--- Given entries Enclosed Below ---

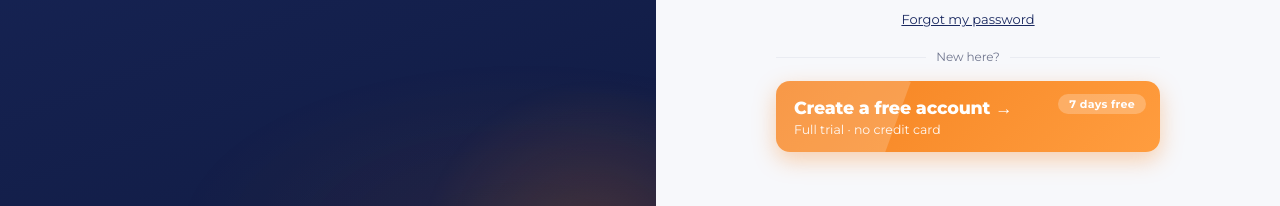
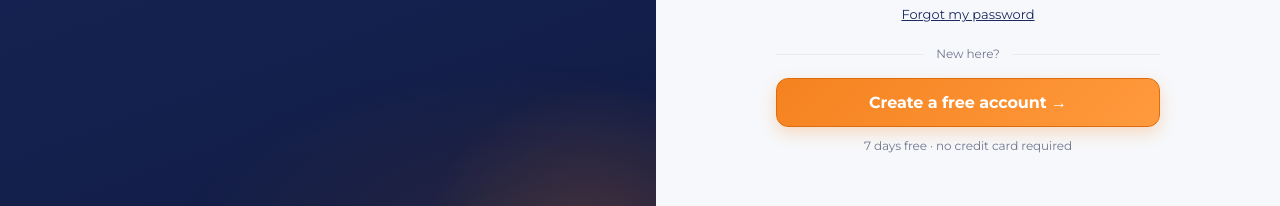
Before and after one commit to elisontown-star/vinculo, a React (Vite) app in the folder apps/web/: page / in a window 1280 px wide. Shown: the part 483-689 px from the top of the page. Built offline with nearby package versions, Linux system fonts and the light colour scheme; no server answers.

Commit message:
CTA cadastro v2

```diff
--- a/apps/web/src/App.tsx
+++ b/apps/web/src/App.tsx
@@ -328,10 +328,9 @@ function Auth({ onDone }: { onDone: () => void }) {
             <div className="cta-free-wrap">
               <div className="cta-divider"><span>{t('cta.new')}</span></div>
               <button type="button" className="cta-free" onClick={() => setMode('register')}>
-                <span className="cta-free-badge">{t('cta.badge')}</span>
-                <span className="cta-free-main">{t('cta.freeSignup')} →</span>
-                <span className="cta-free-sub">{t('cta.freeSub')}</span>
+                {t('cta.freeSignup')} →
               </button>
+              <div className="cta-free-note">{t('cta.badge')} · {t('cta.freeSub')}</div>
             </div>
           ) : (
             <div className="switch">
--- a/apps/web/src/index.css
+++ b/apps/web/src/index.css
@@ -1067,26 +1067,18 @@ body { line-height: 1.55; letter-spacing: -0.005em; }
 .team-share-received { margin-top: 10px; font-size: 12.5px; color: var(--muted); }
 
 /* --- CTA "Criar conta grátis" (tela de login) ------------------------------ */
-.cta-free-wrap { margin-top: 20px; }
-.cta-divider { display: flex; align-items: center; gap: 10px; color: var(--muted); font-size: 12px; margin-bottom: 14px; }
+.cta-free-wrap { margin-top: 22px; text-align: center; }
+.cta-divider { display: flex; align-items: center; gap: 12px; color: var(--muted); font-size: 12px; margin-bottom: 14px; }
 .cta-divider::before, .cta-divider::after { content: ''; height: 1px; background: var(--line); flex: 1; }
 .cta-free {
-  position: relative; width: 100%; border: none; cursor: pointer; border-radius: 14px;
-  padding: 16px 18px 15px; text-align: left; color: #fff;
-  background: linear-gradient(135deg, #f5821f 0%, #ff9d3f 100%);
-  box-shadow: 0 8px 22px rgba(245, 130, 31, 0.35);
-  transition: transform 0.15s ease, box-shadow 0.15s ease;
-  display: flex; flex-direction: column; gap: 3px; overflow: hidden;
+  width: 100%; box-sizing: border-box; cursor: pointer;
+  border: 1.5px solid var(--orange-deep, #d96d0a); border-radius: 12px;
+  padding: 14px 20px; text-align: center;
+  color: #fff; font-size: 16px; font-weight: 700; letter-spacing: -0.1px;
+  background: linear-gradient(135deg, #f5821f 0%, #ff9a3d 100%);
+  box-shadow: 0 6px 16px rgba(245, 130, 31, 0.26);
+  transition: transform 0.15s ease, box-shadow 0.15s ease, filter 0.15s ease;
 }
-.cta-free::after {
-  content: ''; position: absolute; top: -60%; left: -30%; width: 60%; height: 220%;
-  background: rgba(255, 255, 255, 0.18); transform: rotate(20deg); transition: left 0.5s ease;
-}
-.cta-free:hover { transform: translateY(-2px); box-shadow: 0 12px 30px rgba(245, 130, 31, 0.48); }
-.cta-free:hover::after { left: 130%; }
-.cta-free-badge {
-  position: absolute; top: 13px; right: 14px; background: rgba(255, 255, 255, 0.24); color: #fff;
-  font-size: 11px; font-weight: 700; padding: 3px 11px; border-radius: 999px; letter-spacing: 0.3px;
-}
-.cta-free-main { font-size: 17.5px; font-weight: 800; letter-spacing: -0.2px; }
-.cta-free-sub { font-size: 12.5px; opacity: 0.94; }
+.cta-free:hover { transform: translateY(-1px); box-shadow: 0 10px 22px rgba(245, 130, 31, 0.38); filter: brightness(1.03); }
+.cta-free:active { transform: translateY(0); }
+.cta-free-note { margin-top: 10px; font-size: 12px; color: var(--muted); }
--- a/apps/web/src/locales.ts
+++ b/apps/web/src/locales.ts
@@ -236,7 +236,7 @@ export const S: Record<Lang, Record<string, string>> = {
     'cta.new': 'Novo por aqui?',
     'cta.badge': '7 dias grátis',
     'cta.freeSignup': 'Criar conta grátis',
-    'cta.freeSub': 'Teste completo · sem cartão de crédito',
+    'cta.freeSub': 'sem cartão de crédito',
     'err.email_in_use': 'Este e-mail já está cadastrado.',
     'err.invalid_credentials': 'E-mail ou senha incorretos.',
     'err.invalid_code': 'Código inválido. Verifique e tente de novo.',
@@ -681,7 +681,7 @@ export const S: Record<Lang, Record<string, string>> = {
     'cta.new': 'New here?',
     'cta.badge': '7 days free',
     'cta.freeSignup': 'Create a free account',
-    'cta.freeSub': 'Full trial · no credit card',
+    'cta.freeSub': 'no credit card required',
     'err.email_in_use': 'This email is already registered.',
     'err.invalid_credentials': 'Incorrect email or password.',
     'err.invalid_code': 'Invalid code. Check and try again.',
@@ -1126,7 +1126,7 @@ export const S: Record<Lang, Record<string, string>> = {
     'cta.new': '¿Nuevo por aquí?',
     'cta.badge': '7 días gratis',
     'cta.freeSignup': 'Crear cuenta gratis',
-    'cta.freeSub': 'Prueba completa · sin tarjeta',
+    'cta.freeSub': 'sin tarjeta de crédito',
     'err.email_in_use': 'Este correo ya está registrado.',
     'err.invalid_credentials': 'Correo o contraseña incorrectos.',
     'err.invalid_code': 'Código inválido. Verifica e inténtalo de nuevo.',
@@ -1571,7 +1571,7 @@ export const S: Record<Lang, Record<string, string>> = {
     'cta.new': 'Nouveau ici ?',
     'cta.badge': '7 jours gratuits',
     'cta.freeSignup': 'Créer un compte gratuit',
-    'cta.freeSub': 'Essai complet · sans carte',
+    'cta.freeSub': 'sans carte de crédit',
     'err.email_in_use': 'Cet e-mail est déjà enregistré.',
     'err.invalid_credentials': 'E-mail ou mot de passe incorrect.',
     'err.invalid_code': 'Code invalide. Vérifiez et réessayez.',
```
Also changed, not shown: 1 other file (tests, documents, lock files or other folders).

--- End of Enclosed Given entries ---

Print all of the entries word for word. Omit the pictures they contain.

Before and after one commit to elisontown-star/vinculo, a React (Vite) app in the folder apps/web/: page / in a window 1280 px wide. Shown: the part 483-689 px from the top of the page. Built offline with nearby package versions, Linux system fonts and the light colour scheme; no server answers.

Commit message:
CTA cadastro v2

```diff
--- a/apps/web/src/App.tsx
+++ b/apps/web/src/App.tsx
@@ -328,10 +328,9 @@ function Auth({ onDone }: { onDone: () => void }) {
             <div className="cta-free-wrap">
               <div className="cta-divider"><span>{t('cta.new')}</span></div>
               <button type="button" className="cta-free" onClick={() => setMode('register')}>
-                <span className="cta-free-badge">{t('cta.badge')}</span>
-                <span className="cta-free-main">{t('cta.freeSignup')} →</span>
-                <span className="cta-free-sub">{t('cta.freeSub')}</span>
+                {t('cta.freeSignup')} →
               </button>
+              <div className="cta-free-note">{t('cta.badge')} · {t('cta.freeSub')}</div>
             </div>
           ) : (
             <div className="switch">
--- a/apps/web/src/index.css
+++ b/apps/web/src/index.css
@@ -1067,26 +1067,18 @@ body { line-height: 1.55; letter-spacing: -0.005em; }
 .team-share-received { margin-top: 10px; font-size: 12.5px; color: var(--muted); }
 
 /* --- CTA "Criar conta grátis" (tela de login) ------------------------------ */
-.cta-free-wrap { margin-top: 20px; }
-.cta-divider { display: flex; align-items: center; gap: 10px; color: var(--muted); font-size: 12px; margin-bottom: 14px; }
+.cta-free-wrap { margin-top: 22px; text-align: center; }
+.cta-divider { display: flex; align-items: center; gap: 12px; color: var(--muted); font-size: 12px; margin-bottom: 14px; }
 .cta-divider::before, .cta-divider::after { content: ''; height: 1px; background: var(--line); flex: 1; }
 .cta-free {
-  position: relative; width: 100%; border: none; cursor: pointer; border-radius: 14px;
-  padding: 16px 18px 15px; text-align: left; color: #fff;
-  background: linear-gradient(135deg, #f5821f 0%, #ff9d3f 100%);
-  box-shadow: 0 8px 22px rgba(245, 130, 31, 0.35);
-  transition: transform 0.15s ease, box-shadow 0.15s ease;
-  display: flex; flex-direction: column; gap: 3px; overflow: hidden;
+  width: 100%; box-sizing: border-box; cursor: pointer;
+  border: 1.5px solid var(--orange-deep, #d96d0a); border-radius: 12px;
+  padding: 14px 20px; text-align: center;
+  color: #fff; font-size: 16px; font-weight: 700; letter-spacing: -0.1px;
+  background: linear-gradient(135deg, #f5821f 0%, #ff9a3d 100%);
+  box-shadow: 0 6px 16px rgba(245, 130, 31, 0.26);
+  transition: transform 0.15s ease, box-shadow 0.15s ease, filter 0.15s ease;
 }
-.cta-free::after {
-  content: ''; position: absolute; top: -60%; left: -30%; width: 60%; height: 220%;
-  background: rgba(255, 255, 255, 0.18); transform: rotate(20deg); transition: left 0.5s ease;
-}
-.cta-free:hover { transform: translateY(-2px); box-shadow: 0 12px 30px rgba(245, 130, 31, 0.48); }
-.cta-free:hover::after { left: 130%; }
-.cta-free-badge {
-  position: absolute; top: 13px; right: 14px; background: rgba(255, 255, 255, 0.24); color: #fff;
-  font-size: 11px; font-weight: 700; padding: 3px 11px; border-radius: 999px; letter-spacing: 0.3px;
-}
-.cta-free-main { font-size: 17.5px; font-weight: 800; letter-spacing: -0.2px; }
-.cta-free-sub { font-size: 12.5px; opacity: 0.94; }
+.cta-free:hover { transform: translateY(-1px); box-shadow: 0 10px 22px rgba(245, 130, 31, 0.38); filter: brightness(1.03); }
+.cta-free:active { transform: translateY(0); }
+.cta-free-note { margin-top: 10px; font-size: 12px; color: var(--muted); }
--- a/apps/web/src/locales.ts
+++ b/apps/web/src/locales.ts
@@ -236,7 +236,7 @@ export const S: Record<Lang, Record<string, string>> = {
     'cta.new': 'Novo por aqui?',
     'cta.badge': '7 dias grátis',
     'cta.freeSignup': 'Criar conta grátis',
-    'cta.freeSub': 'Teste completo · sem cartão de crédito',
+    'cta.freeSub': 'sem cartão de crédito',
     'err.email_in_use': 'Este e-mail já está cadastrado.',
     'err.invalid_credentials': 'E-mail ou senha incorretos.',
     'err.invalid_code': 'Código inválido. Verifique e tente de novo.',
@@ -681,7 +681,7 @@ export const S: Record<Lang, Record<string, string>> = {
     'cta.new': 'New here?',
     'cta.badge': '7 days free',
     'cta.freeSignup': 'Create a free account',
-    'cta.freeSub': 'Full trial · no credit card',
+    'cta.freeSub': 'no credit card required',
     'err.email_in_use': 'This email is already registered.',
     'err.invalid_credentials': 'Incorrect email or password.',
     'err.invalid_code': 'Invalid code. Check and try again.',
@@ -1126,7 +1126,7 @@ export const S: Record<Lang, Record<string, string>> = {
     'cta.new': '¿Nuevo por aquí?',
     'cta.badge': '7 días gratis',
     'cta.freeSignup': 'Crear cuenta gratis',
-    'cta.freeSub': 'Prueba completa · sin tarjeta',
+    'cta.freeSub': 'sin tarjeta de crédito',
     'err.email_in_use': 'Este correo ya está registrado.',
     'err.invalid_credentials': 'Correo o contraseña incorrectos.',
     'err.invalid_code': 'Código inválido. Verifica e inténtalo de nuevo.',
@@ -1571,7 +1571,7 @@ export const S: Record<Lang, Record<string, string>> = {
     'cta.new': 'Nouveau ici ?',
     'cta.badge': '7 jours gratuits',
     'cta.freeSignup': 'Créer un compte gratuit',
-    'cta.freeSub': 'Essai complet · sans carte',
+    'cta.freeSub': 'sans carte de crédit',
     'err.email_in_use': 'Cet e-mail est déjà enregistré.',
     'err.invalid_credentials': 'E-mail ou mot de passe incorrect.',
     'err.invalid_code': 'Code invalide. Vérifiez et réessayez.',
```
Also changed, not shown: 1 other file (tests, documents, lock files or other folders).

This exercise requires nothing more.